◆ WHAT IS NEEDED: Among the lines of the records below, copy those that hold the word "with".
──────────
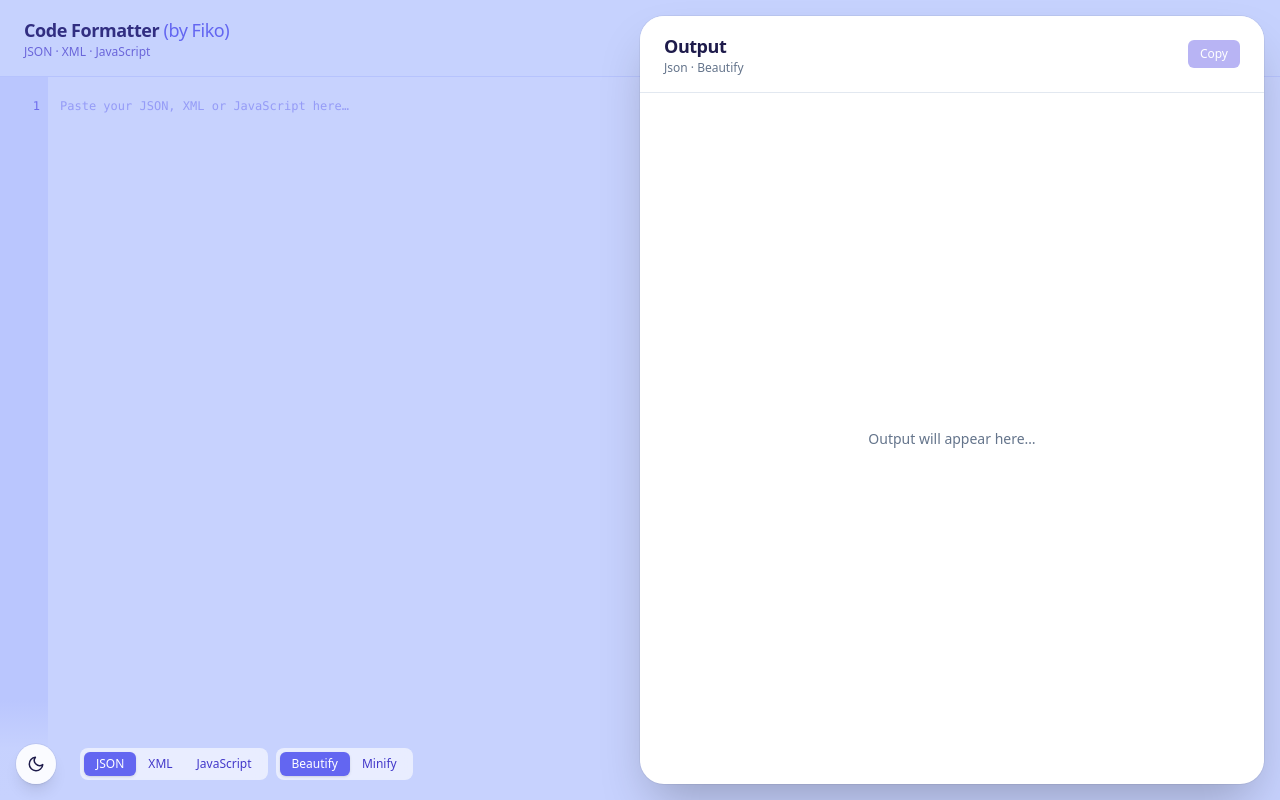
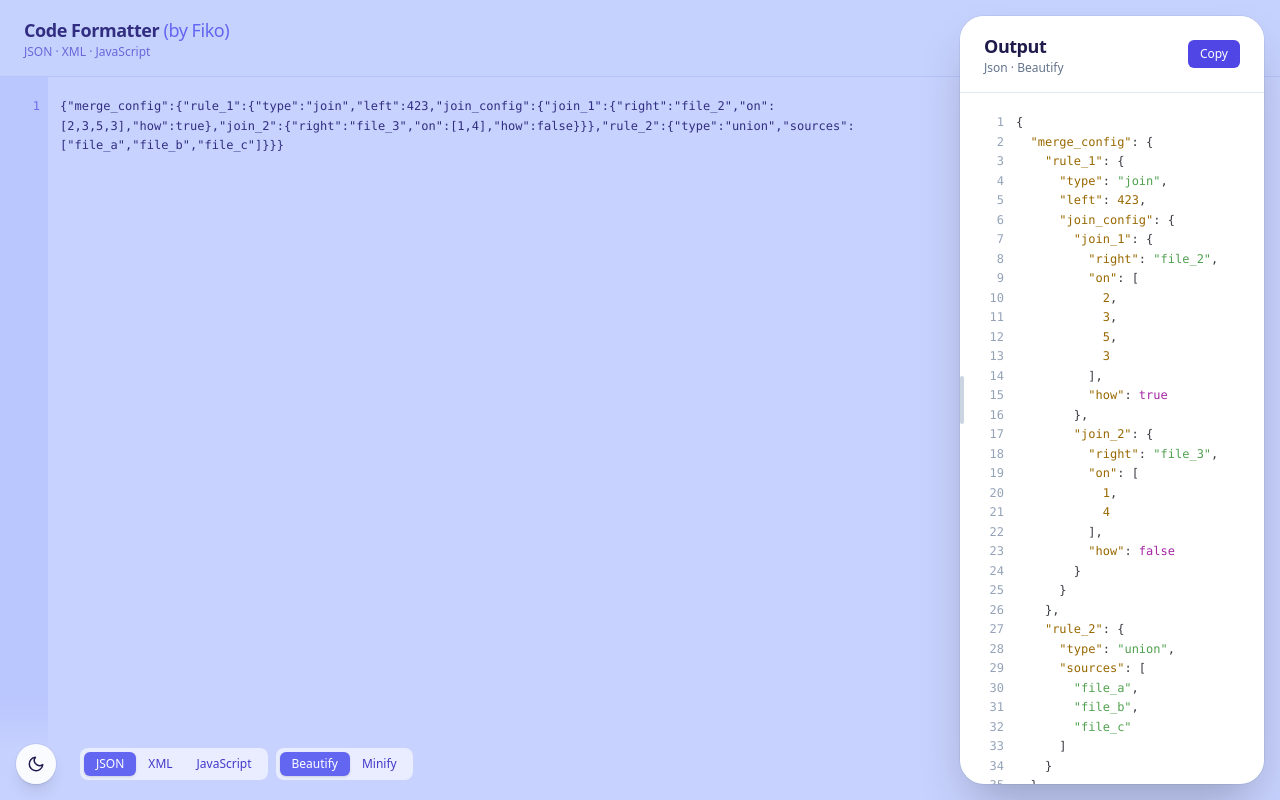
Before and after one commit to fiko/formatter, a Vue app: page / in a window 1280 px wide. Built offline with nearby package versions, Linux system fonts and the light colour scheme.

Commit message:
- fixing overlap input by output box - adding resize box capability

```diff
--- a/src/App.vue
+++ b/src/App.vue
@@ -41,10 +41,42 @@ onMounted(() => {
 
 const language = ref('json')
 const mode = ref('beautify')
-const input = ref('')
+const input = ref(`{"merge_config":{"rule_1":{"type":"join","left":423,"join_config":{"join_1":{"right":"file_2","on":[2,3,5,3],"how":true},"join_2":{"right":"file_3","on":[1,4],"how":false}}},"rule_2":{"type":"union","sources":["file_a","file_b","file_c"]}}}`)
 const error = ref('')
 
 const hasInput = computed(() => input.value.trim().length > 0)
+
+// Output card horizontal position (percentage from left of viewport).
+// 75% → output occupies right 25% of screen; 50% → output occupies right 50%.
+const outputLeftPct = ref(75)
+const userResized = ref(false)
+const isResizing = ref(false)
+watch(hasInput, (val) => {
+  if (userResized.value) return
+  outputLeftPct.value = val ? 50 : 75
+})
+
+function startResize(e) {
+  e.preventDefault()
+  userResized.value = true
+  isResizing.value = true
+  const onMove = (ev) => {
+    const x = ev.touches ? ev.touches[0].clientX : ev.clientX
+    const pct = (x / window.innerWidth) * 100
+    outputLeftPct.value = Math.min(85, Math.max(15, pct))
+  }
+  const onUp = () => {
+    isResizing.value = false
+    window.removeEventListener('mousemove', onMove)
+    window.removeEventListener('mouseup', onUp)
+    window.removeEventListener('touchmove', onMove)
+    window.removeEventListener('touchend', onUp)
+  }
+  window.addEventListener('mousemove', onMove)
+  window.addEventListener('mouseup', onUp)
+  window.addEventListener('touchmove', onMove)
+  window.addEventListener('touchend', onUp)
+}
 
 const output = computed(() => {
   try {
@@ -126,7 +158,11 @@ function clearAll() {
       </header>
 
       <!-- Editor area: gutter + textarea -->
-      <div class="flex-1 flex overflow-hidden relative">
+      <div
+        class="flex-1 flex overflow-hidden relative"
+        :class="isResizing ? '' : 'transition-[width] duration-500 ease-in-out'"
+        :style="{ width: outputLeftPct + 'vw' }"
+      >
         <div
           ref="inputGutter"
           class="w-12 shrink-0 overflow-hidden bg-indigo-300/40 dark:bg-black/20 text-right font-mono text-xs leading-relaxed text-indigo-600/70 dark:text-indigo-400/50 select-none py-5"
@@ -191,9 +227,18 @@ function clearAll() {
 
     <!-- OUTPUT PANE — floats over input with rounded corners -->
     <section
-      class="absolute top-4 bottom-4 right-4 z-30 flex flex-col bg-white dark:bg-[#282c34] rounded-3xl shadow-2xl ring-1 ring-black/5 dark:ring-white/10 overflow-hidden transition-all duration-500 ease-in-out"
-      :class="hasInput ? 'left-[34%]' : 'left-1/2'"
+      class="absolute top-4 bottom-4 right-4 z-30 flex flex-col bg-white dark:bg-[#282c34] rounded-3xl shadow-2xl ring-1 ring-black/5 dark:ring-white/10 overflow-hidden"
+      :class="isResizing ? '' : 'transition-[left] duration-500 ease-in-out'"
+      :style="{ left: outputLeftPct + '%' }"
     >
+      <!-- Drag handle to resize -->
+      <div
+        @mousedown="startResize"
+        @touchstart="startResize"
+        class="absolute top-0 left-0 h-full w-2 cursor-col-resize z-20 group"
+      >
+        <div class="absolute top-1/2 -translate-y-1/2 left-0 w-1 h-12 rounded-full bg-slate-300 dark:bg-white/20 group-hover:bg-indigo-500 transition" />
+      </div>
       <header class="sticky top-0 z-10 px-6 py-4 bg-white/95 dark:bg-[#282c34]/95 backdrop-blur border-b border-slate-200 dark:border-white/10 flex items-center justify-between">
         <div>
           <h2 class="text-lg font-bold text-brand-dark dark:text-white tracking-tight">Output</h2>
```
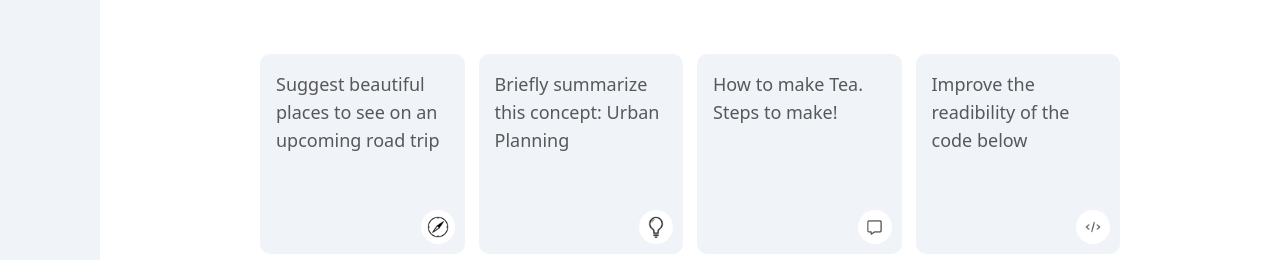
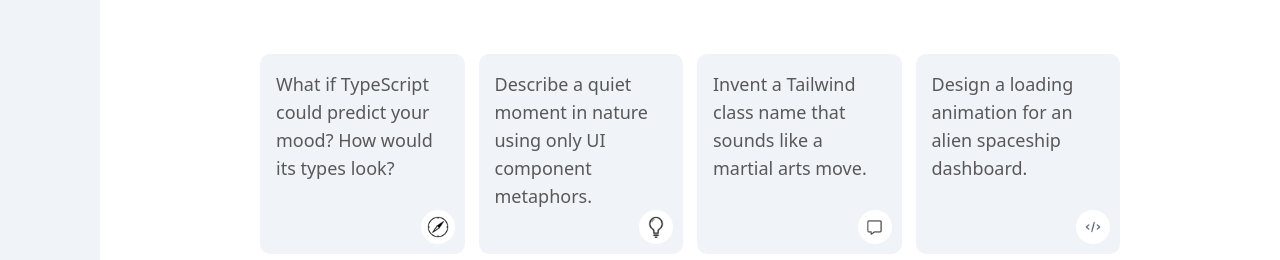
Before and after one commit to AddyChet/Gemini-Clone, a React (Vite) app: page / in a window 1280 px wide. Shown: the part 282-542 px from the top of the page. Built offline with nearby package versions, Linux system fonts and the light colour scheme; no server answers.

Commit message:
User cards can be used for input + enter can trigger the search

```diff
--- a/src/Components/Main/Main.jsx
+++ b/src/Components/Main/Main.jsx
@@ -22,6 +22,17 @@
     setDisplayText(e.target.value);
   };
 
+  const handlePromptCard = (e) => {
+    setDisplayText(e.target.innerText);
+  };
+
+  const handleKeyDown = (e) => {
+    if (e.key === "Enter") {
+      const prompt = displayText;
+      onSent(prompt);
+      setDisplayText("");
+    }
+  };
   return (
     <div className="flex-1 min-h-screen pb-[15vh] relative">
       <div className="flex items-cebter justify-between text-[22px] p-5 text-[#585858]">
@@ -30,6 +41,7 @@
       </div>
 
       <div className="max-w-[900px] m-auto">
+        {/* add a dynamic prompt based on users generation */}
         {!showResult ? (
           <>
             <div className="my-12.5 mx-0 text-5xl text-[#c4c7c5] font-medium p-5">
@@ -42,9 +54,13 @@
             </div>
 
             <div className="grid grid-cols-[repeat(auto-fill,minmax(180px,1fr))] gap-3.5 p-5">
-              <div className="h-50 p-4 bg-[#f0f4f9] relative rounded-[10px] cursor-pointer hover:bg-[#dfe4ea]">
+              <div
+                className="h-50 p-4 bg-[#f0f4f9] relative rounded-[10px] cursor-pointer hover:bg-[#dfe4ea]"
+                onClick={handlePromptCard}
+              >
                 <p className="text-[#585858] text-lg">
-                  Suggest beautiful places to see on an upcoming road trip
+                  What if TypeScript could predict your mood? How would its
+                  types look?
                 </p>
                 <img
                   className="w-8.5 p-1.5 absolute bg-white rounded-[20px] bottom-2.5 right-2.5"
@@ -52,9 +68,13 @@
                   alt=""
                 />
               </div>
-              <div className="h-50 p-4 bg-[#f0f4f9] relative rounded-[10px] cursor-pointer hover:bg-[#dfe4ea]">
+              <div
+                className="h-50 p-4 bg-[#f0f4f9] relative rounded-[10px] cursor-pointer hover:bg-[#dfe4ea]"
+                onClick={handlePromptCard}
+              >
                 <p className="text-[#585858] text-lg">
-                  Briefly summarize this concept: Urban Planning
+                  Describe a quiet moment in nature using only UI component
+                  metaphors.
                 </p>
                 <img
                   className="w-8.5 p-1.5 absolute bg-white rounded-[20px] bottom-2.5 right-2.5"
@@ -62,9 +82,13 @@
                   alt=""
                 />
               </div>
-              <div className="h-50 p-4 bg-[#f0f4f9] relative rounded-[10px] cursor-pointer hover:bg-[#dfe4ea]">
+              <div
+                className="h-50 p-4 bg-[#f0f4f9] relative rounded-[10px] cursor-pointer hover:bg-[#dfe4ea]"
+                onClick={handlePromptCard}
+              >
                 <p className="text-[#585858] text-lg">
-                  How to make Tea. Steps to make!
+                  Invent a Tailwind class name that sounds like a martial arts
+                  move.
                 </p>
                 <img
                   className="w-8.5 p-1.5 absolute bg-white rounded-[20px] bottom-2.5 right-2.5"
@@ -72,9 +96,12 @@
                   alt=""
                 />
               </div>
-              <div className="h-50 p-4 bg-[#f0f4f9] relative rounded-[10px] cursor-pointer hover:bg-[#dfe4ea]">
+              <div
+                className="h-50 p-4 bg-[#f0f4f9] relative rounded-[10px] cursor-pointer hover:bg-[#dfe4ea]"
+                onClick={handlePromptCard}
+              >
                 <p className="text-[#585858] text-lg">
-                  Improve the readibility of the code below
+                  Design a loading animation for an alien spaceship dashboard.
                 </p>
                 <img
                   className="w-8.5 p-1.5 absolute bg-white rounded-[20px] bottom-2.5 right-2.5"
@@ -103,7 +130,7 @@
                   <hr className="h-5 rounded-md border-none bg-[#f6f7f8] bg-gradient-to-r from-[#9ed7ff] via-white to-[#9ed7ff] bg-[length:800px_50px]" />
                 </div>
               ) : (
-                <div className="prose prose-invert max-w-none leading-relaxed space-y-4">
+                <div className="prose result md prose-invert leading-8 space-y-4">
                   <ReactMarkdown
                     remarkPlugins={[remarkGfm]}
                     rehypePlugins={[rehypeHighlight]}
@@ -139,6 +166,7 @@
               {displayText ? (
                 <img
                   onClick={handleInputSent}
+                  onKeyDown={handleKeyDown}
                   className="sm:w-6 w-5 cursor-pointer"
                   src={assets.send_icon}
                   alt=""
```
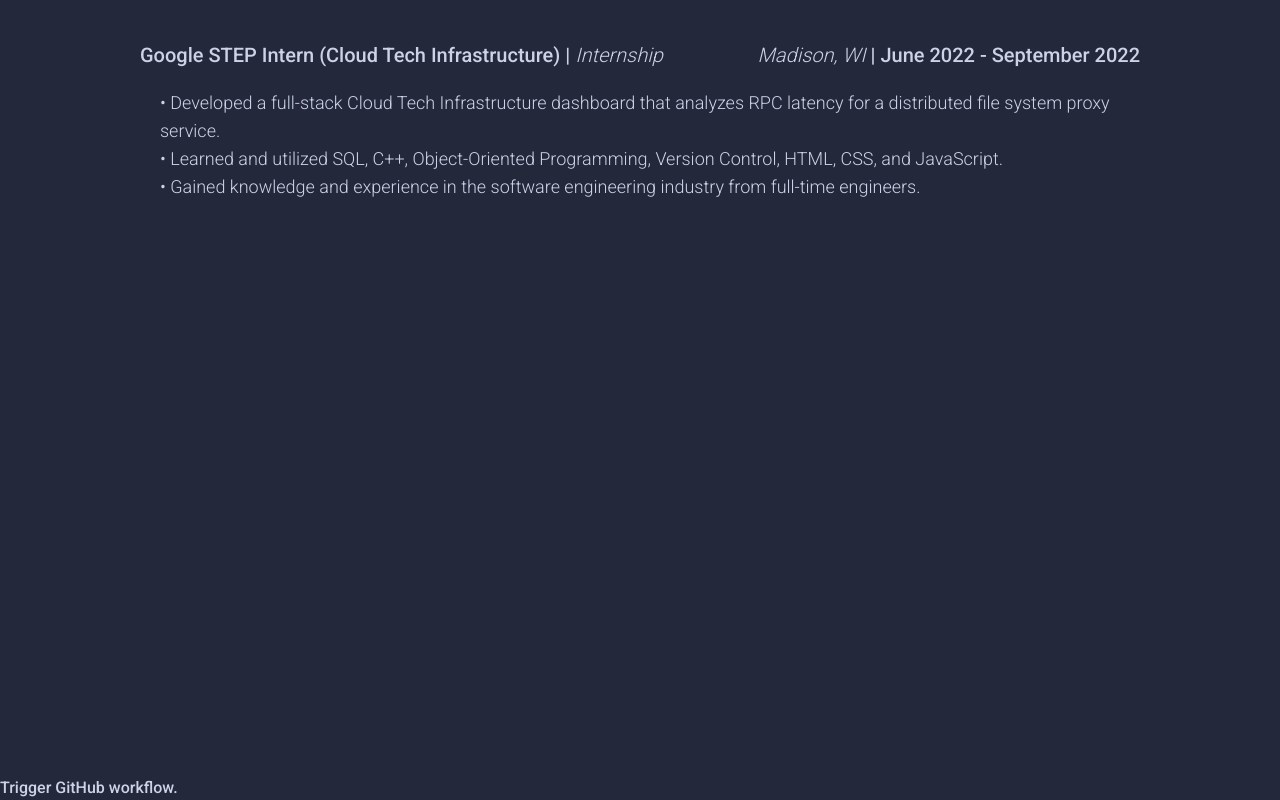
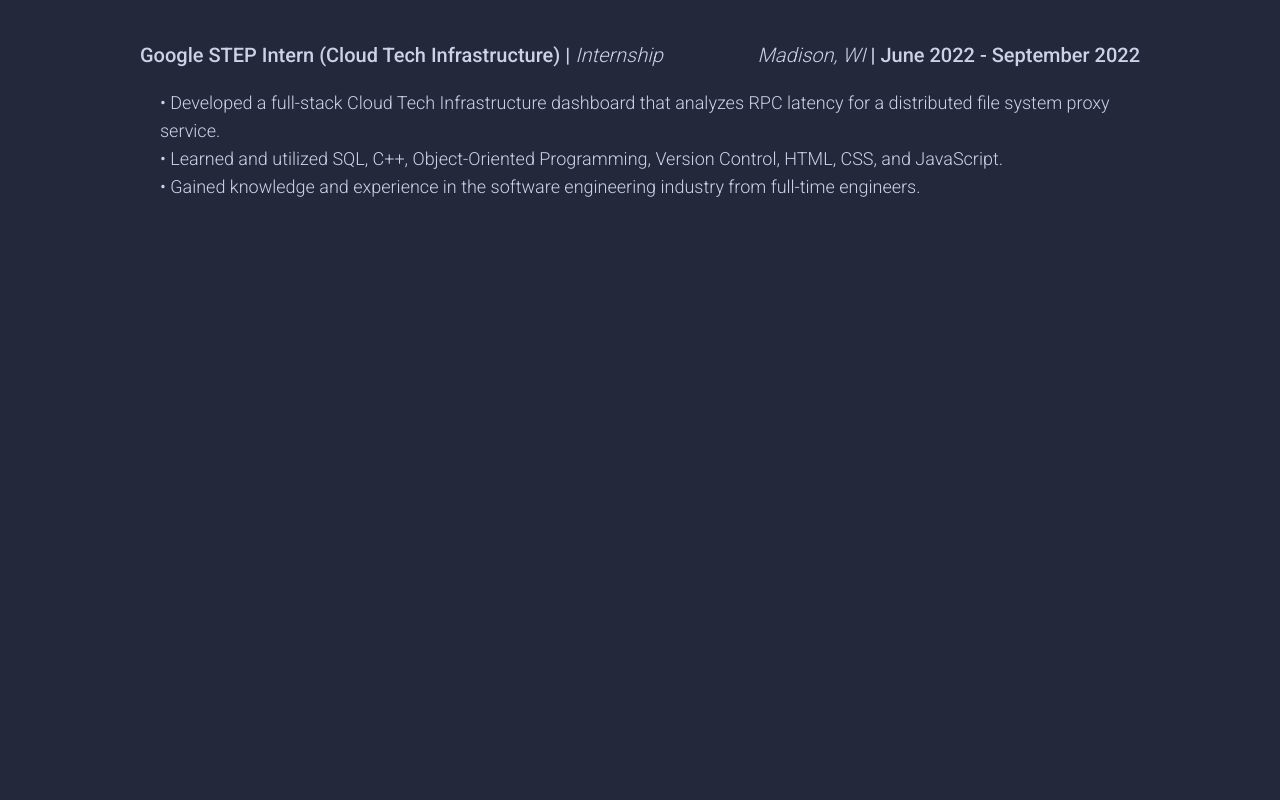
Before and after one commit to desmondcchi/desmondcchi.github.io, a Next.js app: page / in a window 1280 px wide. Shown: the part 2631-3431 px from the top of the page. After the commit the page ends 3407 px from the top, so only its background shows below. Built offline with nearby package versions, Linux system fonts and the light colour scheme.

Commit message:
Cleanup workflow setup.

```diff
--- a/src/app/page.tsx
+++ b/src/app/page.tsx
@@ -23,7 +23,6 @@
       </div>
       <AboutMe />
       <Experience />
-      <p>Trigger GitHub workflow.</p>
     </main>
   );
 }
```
──────────
◆ WRITTEN RESPONSE:
Before and after one commit to fiko/formatter, a Vue app: page / in a window 1280 px wide. Built offline with nearby package versions, Linux system fonts and the light colour scheme.
     <!-- OUTPUT PANE — floats over input with rounded corners -->
Before and after one commit to AddyChet/Gemini-Clone, a React (Vite) app: page / in a window 1280 px wide. Shown: the part 282-542 px from the top of the page. Built offline with nearby package versions, Linux system fonts and the light colour scheme; no server answers.
Before and after one commit to desmondcchi/desmondcchi.github.io, a Next.js app: page / in a window 1280 px wide. Shown: the part 2631-3431 px from the top of the page. After the commit the page ends 3407 px from the top, so only its background shows below. Built offline with nearby package versions, Linux system fonts and the light colour scheme.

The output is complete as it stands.